Revision comparison data:
· · · · ·
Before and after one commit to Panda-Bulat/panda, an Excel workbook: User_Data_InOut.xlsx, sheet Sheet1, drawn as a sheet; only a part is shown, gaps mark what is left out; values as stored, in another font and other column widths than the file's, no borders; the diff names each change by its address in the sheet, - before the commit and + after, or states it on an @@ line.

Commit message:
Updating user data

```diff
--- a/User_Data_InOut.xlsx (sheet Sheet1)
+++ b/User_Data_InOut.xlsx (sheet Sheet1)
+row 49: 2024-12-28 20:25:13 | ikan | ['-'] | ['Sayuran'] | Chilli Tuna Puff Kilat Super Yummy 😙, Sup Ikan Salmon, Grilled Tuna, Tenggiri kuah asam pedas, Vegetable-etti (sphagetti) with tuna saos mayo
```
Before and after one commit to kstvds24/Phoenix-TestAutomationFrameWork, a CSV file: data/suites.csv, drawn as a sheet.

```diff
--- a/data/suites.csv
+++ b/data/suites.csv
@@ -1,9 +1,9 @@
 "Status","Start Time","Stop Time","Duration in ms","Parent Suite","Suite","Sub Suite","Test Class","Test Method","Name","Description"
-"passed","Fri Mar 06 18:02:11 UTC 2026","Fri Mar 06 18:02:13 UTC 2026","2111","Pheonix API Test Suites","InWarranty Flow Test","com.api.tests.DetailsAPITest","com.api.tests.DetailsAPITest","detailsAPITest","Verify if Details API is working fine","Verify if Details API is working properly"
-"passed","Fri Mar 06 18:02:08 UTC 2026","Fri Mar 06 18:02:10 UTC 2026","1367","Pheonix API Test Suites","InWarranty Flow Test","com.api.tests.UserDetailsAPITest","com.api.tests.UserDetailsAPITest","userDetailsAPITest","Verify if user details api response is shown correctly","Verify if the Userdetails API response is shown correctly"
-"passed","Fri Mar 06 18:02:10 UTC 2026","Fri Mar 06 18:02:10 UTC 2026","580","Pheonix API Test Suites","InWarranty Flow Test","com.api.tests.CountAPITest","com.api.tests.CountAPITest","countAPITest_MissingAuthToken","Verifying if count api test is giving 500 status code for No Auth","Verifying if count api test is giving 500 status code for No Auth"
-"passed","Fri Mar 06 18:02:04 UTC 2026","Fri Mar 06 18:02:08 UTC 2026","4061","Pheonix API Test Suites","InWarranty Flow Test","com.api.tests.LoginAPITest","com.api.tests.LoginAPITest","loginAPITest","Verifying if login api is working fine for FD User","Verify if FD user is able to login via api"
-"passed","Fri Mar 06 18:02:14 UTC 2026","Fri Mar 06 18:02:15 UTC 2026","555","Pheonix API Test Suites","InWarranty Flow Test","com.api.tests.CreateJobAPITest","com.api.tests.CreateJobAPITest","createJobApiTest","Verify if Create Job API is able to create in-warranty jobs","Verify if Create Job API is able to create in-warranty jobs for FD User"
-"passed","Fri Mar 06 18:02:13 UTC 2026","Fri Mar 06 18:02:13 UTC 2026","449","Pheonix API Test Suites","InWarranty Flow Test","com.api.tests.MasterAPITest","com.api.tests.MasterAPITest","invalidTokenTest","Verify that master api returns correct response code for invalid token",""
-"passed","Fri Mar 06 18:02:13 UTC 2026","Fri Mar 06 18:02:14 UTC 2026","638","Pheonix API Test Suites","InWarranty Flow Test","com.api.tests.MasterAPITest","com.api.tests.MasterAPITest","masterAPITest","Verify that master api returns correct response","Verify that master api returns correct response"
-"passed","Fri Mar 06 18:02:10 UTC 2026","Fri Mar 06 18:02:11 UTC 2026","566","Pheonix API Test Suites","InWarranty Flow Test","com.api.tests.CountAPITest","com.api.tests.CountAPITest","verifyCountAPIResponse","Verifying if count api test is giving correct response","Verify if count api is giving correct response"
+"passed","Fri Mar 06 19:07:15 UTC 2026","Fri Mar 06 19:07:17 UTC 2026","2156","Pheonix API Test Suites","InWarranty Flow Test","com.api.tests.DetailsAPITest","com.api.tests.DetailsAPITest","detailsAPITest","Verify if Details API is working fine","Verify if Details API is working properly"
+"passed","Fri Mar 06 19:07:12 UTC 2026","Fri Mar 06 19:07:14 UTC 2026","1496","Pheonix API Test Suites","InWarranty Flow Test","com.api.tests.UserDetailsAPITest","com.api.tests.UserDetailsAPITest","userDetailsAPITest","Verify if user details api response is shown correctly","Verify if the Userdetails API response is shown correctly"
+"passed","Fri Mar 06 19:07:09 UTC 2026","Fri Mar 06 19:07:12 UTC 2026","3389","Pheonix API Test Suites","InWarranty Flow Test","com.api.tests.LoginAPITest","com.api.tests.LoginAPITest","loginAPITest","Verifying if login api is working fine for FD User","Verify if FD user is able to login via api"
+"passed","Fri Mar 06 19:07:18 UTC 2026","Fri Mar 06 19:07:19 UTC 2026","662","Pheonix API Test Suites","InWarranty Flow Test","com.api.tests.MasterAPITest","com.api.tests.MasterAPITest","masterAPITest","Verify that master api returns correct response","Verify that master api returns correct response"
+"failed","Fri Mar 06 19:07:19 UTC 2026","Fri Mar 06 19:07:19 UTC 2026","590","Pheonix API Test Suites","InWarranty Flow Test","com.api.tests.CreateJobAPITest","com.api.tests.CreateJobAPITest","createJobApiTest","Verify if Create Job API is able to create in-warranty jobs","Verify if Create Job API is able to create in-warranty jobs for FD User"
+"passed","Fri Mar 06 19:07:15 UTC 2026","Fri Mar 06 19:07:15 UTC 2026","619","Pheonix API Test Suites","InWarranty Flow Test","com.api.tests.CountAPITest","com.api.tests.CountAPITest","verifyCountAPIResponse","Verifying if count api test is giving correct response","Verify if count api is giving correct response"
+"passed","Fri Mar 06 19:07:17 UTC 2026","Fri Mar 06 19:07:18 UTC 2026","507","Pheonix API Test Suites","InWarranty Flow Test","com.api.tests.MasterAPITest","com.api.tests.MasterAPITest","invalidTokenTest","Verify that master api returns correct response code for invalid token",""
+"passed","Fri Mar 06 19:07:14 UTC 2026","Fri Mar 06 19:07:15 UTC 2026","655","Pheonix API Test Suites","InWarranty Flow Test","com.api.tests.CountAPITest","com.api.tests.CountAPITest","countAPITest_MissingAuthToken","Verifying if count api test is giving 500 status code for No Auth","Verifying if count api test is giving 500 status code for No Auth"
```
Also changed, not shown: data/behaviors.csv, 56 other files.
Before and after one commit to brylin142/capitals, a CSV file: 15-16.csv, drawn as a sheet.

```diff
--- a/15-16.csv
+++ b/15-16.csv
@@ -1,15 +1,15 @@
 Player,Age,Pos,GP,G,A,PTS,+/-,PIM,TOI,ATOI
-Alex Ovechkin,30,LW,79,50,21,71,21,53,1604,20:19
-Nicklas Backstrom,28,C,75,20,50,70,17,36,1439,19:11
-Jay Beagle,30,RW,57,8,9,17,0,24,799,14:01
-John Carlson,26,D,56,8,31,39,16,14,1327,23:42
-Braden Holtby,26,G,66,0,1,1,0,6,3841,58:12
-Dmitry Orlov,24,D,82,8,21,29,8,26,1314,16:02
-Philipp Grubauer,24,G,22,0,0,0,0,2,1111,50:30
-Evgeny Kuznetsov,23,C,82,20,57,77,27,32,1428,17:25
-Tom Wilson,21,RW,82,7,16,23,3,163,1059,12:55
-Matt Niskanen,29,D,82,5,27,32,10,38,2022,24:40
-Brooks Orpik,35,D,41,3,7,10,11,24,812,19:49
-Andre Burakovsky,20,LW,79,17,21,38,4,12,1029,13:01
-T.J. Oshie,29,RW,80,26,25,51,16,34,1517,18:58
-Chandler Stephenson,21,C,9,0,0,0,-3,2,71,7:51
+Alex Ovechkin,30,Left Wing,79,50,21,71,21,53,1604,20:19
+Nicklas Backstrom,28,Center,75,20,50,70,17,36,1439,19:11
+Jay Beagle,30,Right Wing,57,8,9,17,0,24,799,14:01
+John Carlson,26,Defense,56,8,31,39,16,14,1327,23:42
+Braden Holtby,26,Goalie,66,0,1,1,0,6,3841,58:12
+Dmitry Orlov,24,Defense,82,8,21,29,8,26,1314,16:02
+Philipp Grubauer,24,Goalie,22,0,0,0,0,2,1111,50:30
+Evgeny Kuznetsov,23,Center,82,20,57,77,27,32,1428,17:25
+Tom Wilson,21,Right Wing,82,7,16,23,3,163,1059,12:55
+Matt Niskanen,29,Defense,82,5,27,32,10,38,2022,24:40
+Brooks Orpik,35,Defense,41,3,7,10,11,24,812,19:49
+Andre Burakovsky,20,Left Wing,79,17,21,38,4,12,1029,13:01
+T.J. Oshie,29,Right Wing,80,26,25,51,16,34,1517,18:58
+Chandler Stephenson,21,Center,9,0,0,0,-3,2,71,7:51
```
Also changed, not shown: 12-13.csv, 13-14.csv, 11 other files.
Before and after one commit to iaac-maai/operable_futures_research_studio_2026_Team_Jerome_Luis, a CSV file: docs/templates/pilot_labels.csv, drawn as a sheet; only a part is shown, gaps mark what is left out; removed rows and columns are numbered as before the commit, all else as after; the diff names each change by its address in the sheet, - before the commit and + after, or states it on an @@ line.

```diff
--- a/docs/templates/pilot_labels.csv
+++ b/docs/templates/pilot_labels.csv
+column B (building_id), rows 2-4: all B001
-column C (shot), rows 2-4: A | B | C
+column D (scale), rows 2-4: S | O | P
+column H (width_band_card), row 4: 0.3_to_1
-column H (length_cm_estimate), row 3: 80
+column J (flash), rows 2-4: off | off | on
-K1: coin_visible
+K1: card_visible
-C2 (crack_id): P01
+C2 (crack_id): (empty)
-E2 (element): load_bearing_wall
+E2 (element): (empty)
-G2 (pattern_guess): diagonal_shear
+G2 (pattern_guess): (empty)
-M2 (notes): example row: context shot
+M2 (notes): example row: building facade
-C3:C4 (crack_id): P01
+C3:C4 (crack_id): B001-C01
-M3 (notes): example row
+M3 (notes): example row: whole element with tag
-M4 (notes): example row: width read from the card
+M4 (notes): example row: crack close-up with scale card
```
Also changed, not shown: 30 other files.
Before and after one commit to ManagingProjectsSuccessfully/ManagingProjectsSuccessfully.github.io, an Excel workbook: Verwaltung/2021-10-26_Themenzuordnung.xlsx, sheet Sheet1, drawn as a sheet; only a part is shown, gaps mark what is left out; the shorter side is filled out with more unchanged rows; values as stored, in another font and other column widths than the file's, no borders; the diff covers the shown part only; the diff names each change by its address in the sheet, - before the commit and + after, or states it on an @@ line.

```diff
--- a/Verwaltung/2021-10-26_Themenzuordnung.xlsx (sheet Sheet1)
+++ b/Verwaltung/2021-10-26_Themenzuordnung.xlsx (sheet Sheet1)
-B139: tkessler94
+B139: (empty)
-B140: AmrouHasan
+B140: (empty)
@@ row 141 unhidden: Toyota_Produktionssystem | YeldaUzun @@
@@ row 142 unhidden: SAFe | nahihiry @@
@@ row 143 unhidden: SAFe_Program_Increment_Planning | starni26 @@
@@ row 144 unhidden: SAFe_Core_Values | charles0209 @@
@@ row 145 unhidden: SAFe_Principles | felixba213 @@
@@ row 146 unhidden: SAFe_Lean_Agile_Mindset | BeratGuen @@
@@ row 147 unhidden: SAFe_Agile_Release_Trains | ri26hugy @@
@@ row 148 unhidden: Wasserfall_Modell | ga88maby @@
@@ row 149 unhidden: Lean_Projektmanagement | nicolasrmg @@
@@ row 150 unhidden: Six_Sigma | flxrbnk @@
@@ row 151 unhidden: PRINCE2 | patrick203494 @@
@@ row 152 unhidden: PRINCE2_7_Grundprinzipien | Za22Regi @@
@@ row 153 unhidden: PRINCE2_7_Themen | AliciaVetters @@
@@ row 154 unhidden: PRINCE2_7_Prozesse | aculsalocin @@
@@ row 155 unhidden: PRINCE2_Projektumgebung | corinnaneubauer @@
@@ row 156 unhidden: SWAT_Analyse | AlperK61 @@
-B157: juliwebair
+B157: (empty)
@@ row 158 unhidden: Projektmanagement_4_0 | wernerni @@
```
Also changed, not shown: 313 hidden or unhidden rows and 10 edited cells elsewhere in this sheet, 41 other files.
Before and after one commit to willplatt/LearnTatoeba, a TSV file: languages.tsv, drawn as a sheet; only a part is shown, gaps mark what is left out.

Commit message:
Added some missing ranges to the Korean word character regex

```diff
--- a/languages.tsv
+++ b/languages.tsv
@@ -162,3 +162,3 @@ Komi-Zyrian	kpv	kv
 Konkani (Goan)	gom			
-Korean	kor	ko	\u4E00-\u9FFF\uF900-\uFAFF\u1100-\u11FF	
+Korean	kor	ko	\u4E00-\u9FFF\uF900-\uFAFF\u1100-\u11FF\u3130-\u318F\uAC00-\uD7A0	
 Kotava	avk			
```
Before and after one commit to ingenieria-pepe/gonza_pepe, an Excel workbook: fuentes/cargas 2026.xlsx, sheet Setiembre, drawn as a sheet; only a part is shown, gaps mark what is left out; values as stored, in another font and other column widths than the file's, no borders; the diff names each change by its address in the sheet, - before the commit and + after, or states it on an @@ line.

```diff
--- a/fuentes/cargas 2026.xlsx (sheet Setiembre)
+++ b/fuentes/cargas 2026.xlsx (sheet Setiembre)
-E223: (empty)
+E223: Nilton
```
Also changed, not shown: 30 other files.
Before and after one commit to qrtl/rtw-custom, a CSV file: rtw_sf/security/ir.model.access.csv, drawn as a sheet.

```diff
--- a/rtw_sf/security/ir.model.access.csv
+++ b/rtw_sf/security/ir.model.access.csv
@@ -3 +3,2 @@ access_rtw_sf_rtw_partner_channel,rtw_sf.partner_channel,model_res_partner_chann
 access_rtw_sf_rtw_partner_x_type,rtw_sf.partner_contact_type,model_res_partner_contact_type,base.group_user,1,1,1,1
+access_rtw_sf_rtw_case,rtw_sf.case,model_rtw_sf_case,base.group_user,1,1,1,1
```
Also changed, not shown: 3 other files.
· · · · ·
### EXERCISE PROMPT
Within the entries, find all lines that contain "empty" and copy each one.

### RESPONSE TO THE TASK
+C2 (crack_id): (empty)
+E2 (element): (empty)
+G2 (pattern_guess): (empty)
+B139: (empty)
+B140: (empty)
+B157: (empty)
-E223: (empty)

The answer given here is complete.